_DATASET RECORDS_
- Opening Delimiter -
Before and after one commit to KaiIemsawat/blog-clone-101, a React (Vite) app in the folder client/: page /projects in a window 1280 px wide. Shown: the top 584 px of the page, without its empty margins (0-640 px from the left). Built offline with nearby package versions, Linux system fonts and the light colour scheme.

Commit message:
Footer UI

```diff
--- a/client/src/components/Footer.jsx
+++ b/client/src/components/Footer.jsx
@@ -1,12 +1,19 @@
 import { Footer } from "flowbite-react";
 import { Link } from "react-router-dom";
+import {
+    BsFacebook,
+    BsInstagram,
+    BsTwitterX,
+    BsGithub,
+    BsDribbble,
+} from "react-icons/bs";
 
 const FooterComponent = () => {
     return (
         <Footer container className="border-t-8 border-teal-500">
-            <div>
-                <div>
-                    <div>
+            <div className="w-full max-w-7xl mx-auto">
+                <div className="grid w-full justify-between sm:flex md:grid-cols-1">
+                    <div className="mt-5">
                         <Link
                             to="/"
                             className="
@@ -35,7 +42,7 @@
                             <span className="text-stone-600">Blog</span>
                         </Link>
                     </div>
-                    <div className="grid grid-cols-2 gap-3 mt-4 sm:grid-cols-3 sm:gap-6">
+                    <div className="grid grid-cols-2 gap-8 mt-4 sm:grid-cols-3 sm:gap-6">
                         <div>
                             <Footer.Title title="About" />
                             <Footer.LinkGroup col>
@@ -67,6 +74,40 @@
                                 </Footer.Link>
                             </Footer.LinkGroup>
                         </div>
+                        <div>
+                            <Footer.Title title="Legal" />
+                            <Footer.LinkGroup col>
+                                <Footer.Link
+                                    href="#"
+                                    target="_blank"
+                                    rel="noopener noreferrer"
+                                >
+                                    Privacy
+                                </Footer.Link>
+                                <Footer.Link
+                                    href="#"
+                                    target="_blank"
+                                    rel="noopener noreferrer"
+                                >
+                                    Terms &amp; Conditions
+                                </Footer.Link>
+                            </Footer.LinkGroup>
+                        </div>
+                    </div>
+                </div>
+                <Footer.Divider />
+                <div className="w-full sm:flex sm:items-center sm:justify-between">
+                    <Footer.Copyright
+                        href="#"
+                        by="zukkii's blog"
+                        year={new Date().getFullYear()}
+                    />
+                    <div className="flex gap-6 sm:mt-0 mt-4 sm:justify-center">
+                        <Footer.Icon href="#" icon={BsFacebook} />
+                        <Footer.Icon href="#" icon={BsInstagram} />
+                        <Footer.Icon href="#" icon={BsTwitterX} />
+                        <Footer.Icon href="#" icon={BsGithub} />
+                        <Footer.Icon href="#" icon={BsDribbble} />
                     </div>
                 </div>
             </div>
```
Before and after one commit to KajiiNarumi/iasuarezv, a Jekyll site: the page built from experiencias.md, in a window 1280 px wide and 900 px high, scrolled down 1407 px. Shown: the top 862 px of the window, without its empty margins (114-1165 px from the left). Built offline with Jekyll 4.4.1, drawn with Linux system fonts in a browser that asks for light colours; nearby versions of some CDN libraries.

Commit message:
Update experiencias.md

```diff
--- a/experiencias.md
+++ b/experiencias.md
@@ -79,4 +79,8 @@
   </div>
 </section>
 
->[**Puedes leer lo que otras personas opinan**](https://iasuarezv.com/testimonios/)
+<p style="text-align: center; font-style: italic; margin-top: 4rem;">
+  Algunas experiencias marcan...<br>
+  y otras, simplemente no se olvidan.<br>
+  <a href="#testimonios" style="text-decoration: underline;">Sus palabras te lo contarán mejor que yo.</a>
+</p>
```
- Closing Delimiter -
_PROBLEM TO WORK ON_
Count the lines above that contain "from" and reply with the figure alone.

_RESULT FOR THIS EXERCISE_
5